About Houston's layout: It's fucking disperse. If you want cyberpunk-styled megacomplexes and giant concrete spires, Houston is not your place. All those pretty skyscrapers you see in those pictures of Houston's skyline? Yeeeeep, those are all office buildings. You aren't gonna find too many high-rises over in H-town: It's a lot of like 2 or 3-story apartment complexes that look like Motel 6's and then a bunch of neighborhoods from around there, all stemming off from the absolute congestion nightmare that is Houston's infrastructure. Seriously. Driving in Houston should be standard practice for measuring someone's blood pressure.
Now, there is a decently interesting take you could spin this all with Houston's economy: A huge part of Houston's historic economy was how all the refineries and petroleum companies were located there. But if there's a huge shock and the oil industry is going to shit with a huge push for electric stuff and alternative energy, then all of a sudden Houston's staying power is thrown immediately out the window and it becomes another Detroit. So you could do some cool stuff where like abandoned refineries are used as hideouts and marketplaces, and there's all these basically-abandoned office high-rises downtown that have been basically converted into squatters' communities, maybe run by the local slum lord.
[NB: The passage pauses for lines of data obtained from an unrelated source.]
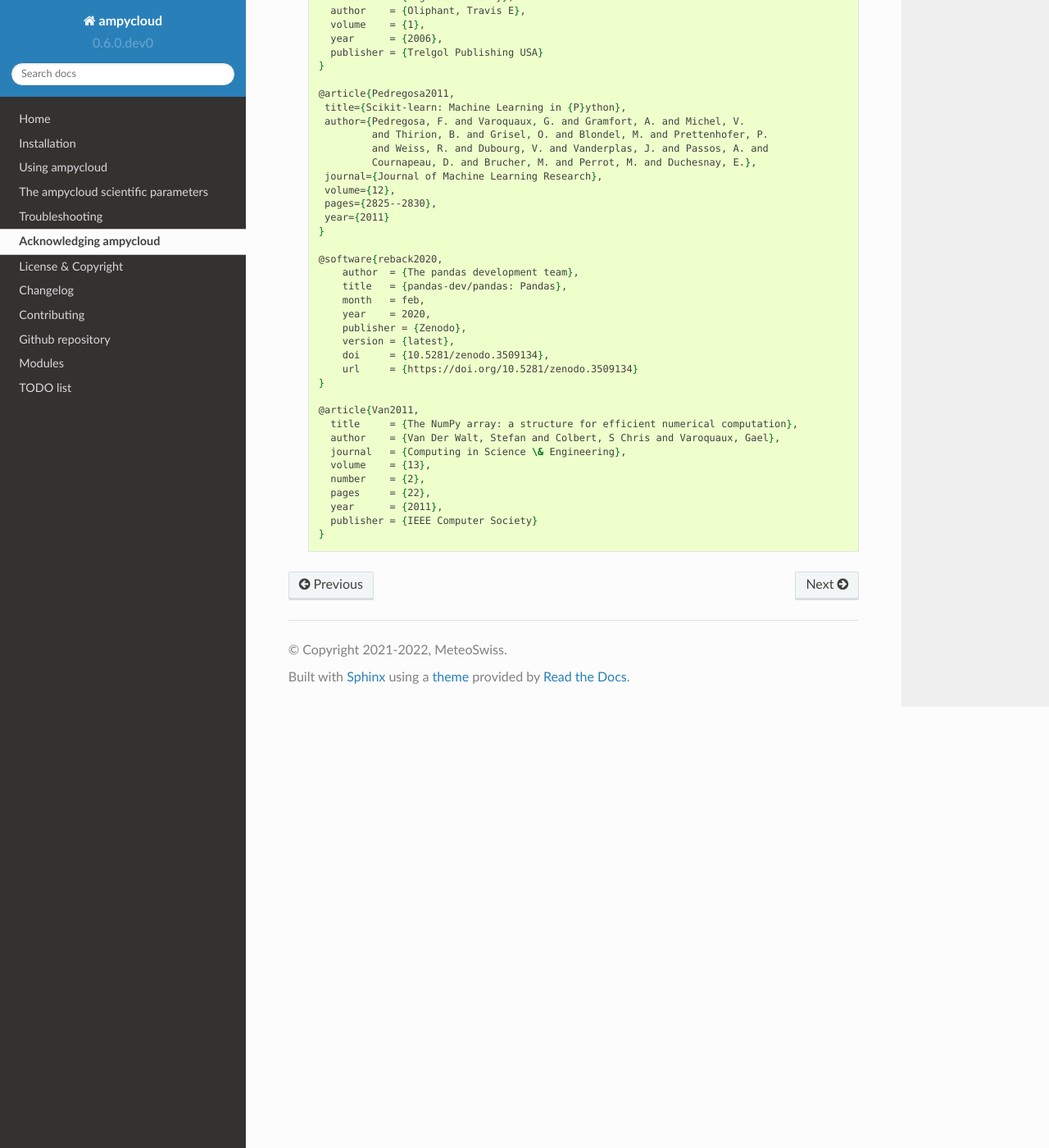
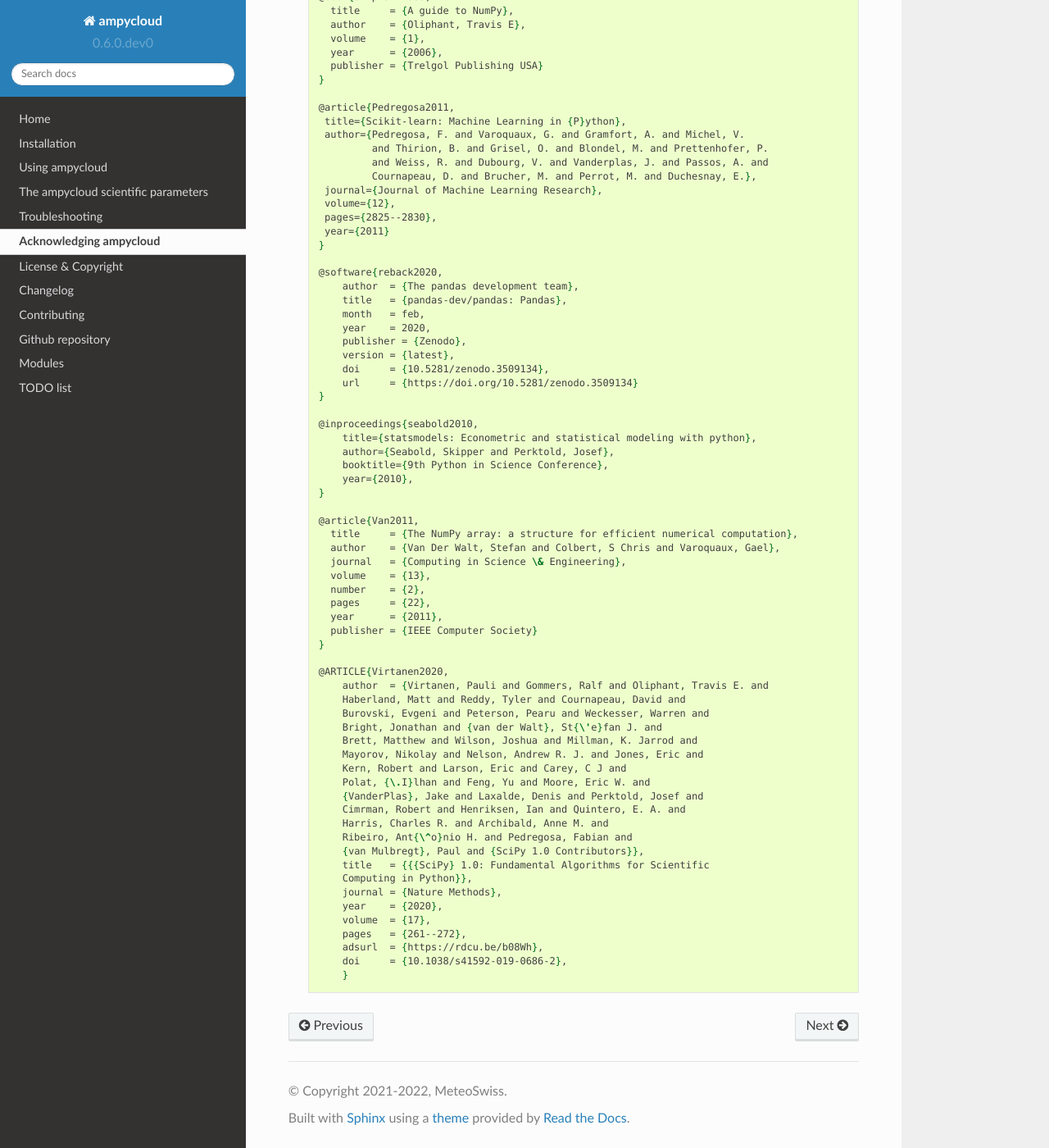
Before and after one commit to MeteoSwiss/ampycloud, a Sphinx documentation site: the page built from docs/source/acknowledge.rst, in a window 1280 px wide and 1400 px high, scrolled down 1039 px. Shown: the whole window at 82% size. Built offline with Sphinx 7.4.7 and the Read the Docs theme 2.0.0, drawn with Linux system fonts in a browser that asks for light colours; pages that are not in the unit, such as notebooks, are missing from menus; some of the changed text lies outside the part shown.

Commit message:
Cleanup docs

```diff
--- a/docs/source/acknowledge.rst
+++ b/docs/source/acknowledge.rst
@@ -23,7 +23,8 @@
         Python package. \textit{ampycloud} relies, in part, on the following Python packages:
         \textsc{matplotlib} \citep{Hunter2007}, \textit{numpy} \citep{Oliphant2006, Van2011},
         \textsc{pandas} \citep{McKinney2010,reback2020},
-        and \textit{scikit-learn} \citep{Pedregosa2011}.
+        \textit{scikit-learn} \citep{Pedregosa2011}, \textsf{scipy} \citep{Virtanen2020},
+        and \textit{statsmodels} \citep{seabold2010}.
 
         @article{Hunter2007,
           Author    = {Hunter, J. D.},
@@ -81,6 +82,13 @@
             url     = {https://doi.org/10.5281/zenodo.3509134}
         }
 
+        @inproceedings{seabold2010,
+            title={statsmodels: Econometric and statistical modeling with python},
+            author={Seabold, Skipper and Perktold, Josef},
+            booktitle={9th Python in Science Conference},
+            year={2010},
+        }
+
         @article{Van2011,
           title     = {The NumPy array: a structure for efficient numerical computation},
           author    = {Van Der Walt, Stefan and Colbert, S Chris and Varoquaux, Gael},
@@ -91,3 +99,27 @@
           year      = {2011},
           publisher = {IEEE Computer Society}
         }
+
+        @ARTICLE{Virtanen2020,
+            author  = {Virtanen, Pauli and Gommers, Ralf and Oliphant, Travis E. and
+            Haberland, Matt and Reddy, Tyler and Cournapeau, David and
+            Burovski, Evgeni and Peterson, Pearu and Weckesser, Warren and
+            Bright, Jonathan and {van der Walt}, St{\'e}fan J. and
+            Brett, Matthew and Wilson, Joshua and Millman, K. Jarrod and
+            Mayorov, Nikolay and Nelson, Andrew R. J. and Jones, Eric and
+            Kern, Robert and Larson, Eric and Carey, C J and
+            Polat, {\.I}lhan and Feng, Yu and Moore, Eric W. and
+            {VanderPlas}, Jake and Laxalde, Denis and Perktold, Josef and
+            Cimrman, Robert and Henriksen, Ian and Quintero, E. A. and
+            Harris, Charles R. and Archibald, Anne M. and
+            Ribeiro, Ant{\^o}nio H. and Pedregosa, Fabian and
+            {van Mulbregt}, Paul and {SciPy 1.0 Contributors}},
+            title   = {{{SciPy} 1.0: Fundamental Algorithms for Scientific
+            Computing in Python}},
+            journal = {Nature Methods},
+            year    = {2020},
+            volume  = {17},
+            pages   = {261--272},
+            adsurl  = {https://rdcu.be/b08Wh},
+            doi     = {10.1038/s41592-019-0686-2},
+            }
--- a/setup.py
+++ b/setup.py
@@ -12,10 +12,10 @@
 from setuptools import setup, find_packages  # Always prefer setuptools over distutils
 
 # Run the version file
-with open(Path('.') / 'src' / 'ampycloud' / 'version.py') as fid:
+with open(Path('.') / 'src' / 'ampycloud' / 'version.py', encoding='utf-8') as fid:
     version = next(line.split("'")[1] for line in fid.readlines() if 'VERSION' in line)
 
-with open("README.md", "r") as fh:
+with open("README.md", "r", encoding='utf-8') as fh:
     long_description = fh.read()
 
 setup(
```
Also changed, not shown: docs/source/installation.rst (+4 -4 lines), src/ampycloud/prms/ampycloud_default_prms.yml (+8 -7 lines), 2 other files.
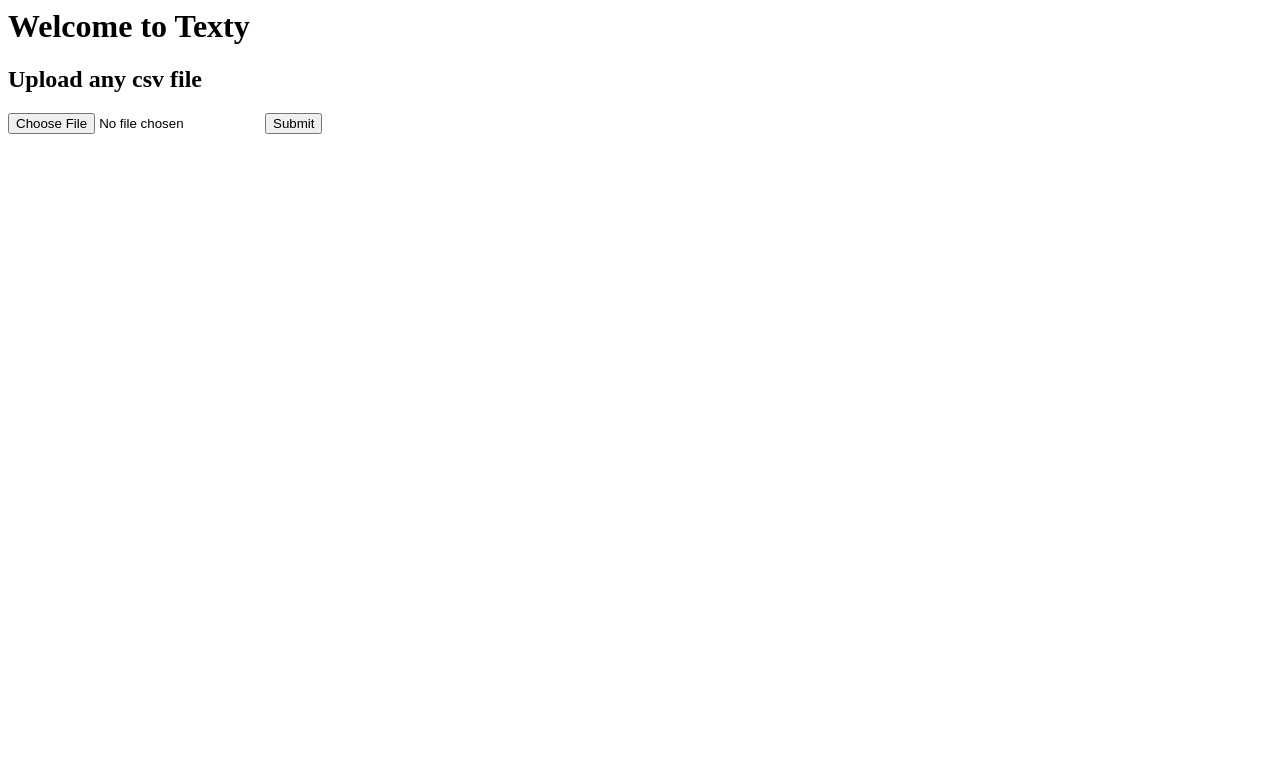
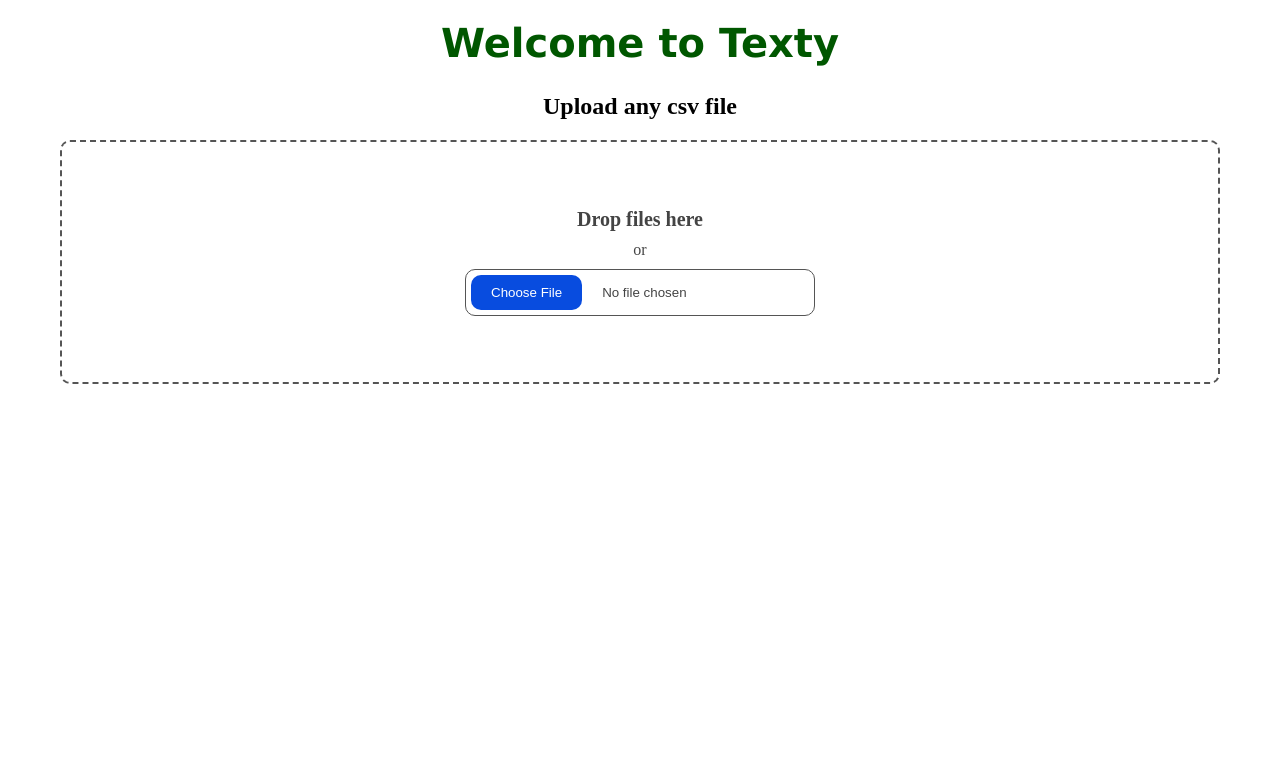
Before and after one commit to prathamagrawal/Text-Processing, a Flask app: page / in a window 1280 px wide. Shown: the top 783 px of the page. Run offline with Flask 2, Linux system fonts and the light colour scheme.

Commit message:
Added main.css

```diff
--- /dev/null
+++ b/static/main.css
@@ -0,0 +1,96 @@
+body {
+    background: white;
+    text-align:center;
+    margin: 20px 60px;
+}
+
+h1 {
+    font-family: Verdana, Geneva, sans-serif;
+    font-size: 2.5em;
+    color: FireBrick;
+}
+
+p {
+    font-family: Georgia, serif;
+    font-size: 1.2em;
+    color: DarkSlateGray;
+}
+
+h1 {
+    font-family: Verdana, Geneva, sans-serif;
+    font-size: 2.5em;
+    color: rgb(0, 87, 0);
+}
+.drop-container {
+    position: relative;
+    display: flex;
+    gap: 10px;
+    flex-direction: column;
+    justify-content: center;
+    align-items: center;
+    height: 200px;
+    padding: 20px;
+    border-radius: 10px;
+    border: 2px dashed #555;
+    color: #444;
+    cursor: pointer;
+    transition: background .2s ease-in-out, border .2s ease-in-out;
+  }
+
+  .drop-container {
+    position: relative;
+    display: flex;
+    gap: 10px;
+    flex-direction: column;
+    justify-content: center;
+    align-items: center;
+    height: 200px;
+    padding: 20px;
+    border-radius: 10px;
+    border: 2px dashed #555;
+    color: #444;
+    cursor: pointer;
+    transition: background .2s ease-in-out, border .2s ease-in-out;
+  }
+
+  .drop-container:hover {
+    background: #eee;
+    border-color: #111;
+  }
+
+  .drop-container:hover .drop-title {
+    color: #222;
+  }
+
+  .drop-title {
+    color: #444;
+    font-size: 20px;
+    font-weight: bold;
+    text-align: center;
+    transition: color .2s ease-in-out;
+  }
+
+  input[type=file] {
+    width: 350px;
+    max-width: 100%;
+    color: #444;
+    padding: 5px;
+    background: #fff;
+    border-radius: 10px;
+    border: 1px solid #555;
+  }
+
+  input[type=file]::file-selector-button {
+    margin-right: 20px;
+    border: none;
+    background: #084cdf;
+    padding: 10px 20px;
+    border-radius: 10px;
+    color: #fff;
+    cursor: pointer;
+    transition: background .2s ease-in-out;
+  }
+
+  input[type=file]::file-selector-button:hover {
+    background: #0d45a5;
+  }
--- a/templates/index.html
+++ b/templates/index.html
@@ -1,12 +1,24 @@
 <html>
     <title>Texty</title>
+    <head>
+            <!--  Load CSS in Flask with html-->
+                <link rel="stylesheet" href='/static/main.css' />
+
+            <!--  Load JavaScript in Flask with html-->
+              <!-- <script>
+                alert("Page has been loaded successfully")
+              </script> -->
+    </head>
     <body>
         <h1>Welcome to Texty</h1>
 
         <h2 id ='text1'>{{text1}}</h2>
-        <form action="/action_page.php">
-            <input type="file" id="myFile" name="filename">
-            <input type="submit">
+        <form action="action.php">
+            <label for="images" class="drop-container">
+                <span class="drop-title">Drop files here</span>
+                or
+                <input type="file" id="images" accept="image/*" required>
+              </label>
         </form>
     </body>
 </html>
```
Also changed, not shown: 1 other file.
you hit the nail on the head with this one. Houston is definitely a very spawl-y city. It has weird pockets of suburbia meshed right next to office buildings and strip malls, but they're really nothing impressive to look at. I don't currently live there (sometimes I visit for a few months), but you can really go forever and a day without setting foot in downtown if you don't work there. It does, also, take fuckin' forever to drive everywhere despite the absolutely massive highways/freeways/whatever.
It also does have a pretty decent asian community. There's probably several, but I'm familiar with the Bellaire area. However, it also has a sizeable Indian population, as well, which might actually be pretty interesting. Of course, it being Houston the other predominant culture is Latino/hispanic (I'm one of them).
This actually gives me an idea...I have a southeast asian-latino character who is affectionately known as "Tex". He's also a street racer. From personal experience of formerly living by busy roads, Houston has a street racing problem. I think he'd work pretty well in this setting